[[ Records for this exercise, beginning ]]

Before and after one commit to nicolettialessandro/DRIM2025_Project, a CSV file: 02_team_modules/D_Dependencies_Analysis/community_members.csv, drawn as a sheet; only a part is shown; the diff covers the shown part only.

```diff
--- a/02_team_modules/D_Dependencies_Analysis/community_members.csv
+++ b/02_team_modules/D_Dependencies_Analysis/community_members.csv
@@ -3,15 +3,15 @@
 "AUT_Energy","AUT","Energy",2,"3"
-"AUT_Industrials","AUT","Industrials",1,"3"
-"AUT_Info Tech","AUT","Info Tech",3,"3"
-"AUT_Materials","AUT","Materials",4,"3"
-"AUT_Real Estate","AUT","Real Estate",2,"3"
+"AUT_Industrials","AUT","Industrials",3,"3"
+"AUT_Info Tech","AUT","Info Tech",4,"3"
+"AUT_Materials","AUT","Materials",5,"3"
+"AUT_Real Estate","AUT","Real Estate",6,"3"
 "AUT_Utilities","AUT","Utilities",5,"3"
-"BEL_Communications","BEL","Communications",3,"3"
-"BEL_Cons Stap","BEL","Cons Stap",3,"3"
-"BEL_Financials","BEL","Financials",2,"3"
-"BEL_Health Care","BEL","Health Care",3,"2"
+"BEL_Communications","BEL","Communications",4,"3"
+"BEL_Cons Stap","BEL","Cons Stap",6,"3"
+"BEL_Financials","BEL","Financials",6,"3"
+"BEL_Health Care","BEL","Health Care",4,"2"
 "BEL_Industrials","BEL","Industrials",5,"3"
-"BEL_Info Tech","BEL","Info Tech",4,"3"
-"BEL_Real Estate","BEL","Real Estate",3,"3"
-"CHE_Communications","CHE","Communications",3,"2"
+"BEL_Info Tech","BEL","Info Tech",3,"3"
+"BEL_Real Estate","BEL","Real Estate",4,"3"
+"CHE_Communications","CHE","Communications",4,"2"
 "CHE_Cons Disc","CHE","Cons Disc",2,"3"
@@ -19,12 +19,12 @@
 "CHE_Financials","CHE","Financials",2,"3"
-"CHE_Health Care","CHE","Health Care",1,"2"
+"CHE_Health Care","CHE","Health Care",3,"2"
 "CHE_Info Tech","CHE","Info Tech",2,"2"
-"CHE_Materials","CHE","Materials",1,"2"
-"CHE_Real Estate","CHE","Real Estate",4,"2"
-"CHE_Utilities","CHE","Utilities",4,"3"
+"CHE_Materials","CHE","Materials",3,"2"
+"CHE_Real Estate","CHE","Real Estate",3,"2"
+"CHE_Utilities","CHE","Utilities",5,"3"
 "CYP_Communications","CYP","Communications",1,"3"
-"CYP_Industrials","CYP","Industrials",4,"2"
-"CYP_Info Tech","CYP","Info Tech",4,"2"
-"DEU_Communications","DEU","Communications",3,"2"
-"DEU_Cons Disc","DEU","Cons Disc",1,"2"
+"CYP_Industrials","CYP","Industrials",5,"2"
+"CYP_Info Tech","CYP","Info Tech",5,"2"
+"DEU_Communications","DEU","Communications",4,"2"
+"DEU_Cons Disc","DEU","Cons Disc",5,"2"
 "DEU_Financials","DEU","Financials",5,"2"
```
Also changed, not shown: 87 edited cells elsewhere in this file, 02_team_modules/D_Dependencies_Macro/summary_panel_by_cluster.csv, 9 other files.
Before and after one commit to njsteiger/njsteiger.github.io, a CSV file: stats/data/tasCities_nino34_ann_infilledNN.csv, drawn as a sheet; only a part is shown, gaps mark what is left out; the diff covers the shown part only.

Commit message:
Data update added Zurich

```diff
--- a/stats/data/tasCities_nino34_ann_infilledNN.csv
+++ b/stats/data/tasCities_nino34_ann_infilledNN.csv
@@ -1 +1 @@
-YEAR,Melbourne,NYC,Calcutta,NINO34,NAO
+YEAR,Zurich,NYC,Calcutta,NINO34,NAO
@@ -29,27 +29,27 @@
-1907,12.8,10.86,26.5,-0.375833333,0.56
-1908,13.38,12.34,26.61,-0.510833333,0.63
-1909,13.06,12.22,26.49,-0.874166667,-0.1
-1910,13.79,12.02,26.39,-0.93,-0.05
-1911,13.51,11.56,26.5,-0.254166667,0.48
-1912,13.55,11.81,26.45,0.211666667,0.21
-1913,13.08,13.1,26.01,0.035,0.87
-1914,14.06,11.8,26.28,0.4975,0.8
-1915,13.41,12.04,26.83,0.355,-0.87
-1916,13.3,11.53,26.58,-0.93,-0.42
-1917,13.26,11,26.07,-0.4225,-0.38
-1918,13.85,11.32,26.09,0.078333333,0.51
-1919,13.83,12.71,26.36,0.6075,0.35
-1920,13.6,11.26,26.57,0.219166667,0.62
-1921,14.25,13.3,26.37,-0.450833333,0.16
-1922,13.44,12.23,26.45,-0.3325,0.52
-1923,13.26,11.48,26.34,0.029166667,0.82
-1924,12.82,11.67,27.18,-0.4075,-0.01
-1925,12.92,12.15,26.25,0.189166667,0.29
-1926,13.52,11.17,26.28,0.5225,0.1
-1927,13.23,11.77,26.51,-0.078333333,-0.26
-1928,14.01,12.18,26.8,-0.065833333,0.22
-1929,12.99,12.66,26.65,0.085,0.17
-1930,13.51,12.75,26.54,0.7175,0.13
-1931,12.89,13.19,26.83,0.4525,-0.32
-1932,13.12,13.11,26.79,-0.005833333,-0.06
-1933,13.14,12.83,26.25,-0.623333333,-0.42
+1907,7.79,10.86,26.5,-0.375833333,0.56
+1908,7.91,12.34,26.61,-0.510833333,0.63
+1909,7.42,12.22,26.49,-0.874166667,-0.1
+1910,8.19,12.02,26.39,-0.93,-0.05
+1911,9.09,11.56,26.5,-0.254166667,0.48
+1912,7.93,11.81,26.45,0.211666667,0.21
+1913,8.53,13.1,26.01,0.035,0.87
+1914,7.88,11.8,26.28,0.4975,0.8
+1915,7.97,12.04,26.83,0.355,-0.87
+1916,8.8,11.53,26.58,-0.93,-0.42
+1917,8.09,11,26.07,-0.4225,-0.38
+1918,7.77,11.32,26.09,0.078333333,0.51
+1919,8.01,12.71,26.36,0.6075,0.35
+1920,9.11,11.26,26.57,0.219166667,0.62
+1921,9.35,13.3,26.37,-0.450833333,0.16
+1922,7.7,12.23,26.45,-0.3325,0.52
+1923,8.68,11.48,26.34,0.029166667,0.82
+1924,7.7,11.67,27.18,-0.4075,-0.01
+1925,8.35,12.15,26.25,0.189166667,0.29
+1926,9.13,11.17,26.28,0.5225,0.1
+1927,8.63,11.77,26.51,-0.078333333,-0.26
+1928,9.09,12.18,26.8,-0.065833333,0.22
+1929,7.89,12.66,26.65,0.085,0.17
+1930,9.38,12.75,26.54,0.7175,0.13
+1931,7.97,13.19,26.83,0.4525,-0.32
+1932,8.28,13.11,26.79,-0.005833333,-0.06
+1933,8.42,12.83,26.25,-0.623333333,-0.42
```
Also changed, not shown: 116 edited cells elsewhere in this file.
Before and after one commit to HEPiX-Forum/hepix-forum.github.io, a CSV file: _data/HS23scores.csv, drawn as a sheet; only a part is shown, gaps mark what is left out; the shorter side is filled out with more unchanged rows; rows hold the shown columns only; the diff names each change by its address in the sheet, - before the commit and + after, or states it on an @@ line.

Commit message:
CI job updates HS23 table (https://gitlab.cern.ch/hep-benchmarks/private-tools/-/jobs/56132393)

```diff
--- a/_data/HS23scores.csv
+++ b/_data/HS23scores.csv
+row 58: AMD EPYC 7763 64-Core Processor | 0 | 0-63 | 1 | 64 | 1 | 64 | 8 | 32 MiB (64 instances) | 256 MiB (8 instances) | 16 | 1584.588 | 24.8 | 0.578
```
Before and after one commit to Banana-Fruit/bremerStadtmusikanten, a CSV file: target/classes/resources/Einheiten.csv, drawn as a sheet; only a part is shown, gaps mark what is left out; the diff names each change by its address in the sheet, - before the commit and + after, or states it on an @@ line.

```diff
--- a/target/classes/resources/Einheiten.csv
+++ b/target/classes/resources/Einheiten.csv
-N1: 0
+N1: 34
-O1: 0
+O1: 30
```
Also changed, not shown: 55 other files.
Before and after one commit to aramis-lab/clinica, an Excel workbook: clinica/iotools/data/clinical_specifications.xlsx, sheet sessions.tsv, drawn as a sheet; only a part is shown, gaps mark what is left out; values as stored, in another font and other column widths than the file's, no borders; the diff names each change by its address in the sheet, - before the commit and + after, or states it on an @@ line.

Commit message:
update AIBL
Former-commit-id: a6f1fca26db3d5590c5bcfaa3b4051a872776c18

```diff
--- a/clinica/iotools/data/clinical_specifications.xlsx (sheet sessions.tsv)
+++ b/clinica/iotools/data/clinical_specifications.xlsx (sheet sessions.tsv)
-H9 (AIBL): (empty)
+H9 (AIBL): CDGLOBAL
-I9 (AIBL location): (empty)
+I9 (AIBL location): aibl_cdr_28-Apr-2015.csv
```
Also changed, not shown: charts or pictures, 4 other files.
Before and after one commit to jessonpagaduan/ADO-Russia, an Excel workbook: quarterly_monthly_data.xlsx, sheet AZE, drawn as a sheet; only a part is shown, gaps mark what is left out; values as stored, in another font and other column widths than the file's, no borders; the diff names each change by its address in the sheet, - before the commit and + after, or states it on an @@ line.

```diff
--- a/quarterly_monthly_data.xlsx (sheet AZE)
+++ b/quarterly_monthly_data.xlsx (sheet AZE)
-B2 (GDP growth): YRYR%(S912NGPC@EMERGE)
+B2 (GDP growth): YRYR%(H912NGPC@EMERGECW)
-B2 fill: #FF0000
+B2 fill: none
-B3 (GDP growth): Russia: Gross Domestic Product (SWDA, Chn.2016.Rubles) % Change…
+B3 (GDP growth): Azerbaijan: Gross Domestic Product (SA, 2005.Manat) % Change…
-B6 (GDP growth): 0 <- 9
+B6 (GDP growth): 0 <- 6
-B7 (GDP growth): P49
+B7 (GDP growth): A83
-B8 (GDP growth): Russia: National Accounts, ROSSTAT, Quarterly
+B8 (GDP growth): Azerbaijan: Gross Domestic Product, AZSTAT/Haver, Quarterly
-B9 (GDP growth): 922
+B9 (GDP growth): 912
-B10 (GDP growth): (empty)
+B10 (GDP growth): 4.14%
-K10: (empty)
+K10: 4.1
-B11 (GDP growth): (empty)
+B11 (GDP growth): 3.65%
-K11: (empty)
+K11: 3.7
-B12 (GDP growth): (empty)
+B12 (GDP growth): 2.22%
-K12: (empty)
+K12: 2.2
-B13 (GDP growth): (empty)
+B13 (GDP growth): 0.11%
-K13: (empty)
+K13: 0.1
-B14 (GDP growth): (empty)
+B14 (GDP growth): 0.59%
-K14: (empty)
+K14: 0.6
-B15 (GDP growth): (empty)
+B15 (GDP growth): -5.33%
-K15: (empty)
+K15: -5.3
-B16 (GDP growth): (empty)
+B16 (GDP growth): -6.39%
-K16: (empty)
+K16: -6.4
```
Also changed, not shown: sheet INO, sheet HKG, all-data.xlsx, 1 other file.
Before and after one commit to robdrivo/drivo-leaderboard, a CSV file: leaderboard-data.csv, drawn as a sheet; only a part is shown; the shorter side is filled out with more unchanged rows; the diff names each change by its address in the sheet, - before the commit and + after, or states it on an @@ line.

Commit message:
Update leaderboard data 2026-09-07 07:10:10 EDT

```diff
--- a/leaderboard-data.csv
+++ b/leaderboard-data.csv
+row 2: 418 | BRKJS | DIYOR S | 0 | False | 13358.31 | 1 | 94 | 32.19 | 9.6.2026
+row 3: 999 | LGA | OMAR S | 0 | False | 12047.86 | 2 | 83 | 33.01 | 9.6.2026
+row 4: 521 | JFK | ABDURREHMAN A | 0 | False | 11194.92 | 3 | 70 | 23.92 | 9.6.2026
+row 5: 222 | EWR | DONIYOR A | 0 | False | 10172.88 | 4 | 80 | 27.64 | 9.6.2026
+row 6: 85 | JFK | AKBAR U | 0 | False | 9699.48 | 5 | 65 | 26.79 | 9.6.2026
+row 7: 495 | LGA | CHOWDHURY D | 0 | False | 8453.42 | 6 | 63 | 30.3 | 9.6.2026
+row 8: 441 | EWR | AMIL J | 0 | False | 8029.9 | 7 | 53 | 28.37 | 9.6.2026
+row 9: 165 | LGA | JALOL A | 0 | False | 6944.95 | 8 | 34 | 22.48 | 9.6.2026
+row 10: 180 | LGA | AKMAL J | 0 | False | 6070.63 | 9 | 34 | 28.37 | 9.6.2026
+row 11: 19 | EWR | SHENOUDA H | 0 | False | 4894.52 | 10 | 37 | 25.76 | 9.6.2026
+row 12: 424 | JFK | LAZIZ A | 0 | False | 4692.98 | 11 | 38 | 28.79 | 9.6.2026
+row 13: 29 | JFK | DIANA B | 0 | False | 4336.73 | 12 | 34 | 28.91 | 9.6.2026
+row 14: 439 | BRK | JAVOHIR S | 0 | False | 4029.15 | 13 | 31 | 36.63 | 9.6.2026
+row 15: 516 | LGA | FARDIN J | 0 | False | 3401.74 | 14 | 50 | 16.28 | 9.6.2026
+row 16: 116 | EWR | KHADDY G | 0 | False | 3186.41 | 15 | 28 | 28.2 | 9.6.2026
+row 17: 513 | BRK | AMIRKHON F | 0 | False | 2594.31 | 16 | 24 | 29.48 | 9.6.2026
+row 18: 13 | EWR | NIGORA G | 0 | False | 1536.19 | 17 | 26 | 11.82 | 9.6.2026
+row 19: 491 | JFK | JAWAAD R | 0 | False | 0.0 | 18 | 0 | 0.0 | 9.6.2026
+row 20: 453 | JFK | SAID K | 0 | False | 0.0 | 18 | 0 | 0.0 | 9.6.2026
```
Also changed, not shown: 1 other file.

[[ Records for this exercise, end ]]

* Task to carry out:
Filter the material for the word "Real" and copy each matching line.

* Task result:
-"AUT_Real Estate","AUT","Real Estate",2,"3"
+"AUT_Real Estate","AUT","Real Estate",6,"3"
-"BEL_Real Estate","BEL","Real Estate",3,"3"
+"BEL_Real Estate","BEL","Real Estate",4,"3"
-"CHE_Real Estate","CHE","Real Estate",4,"2"
+"CHE_Real Estate","CHE","Real Estate",3,"2"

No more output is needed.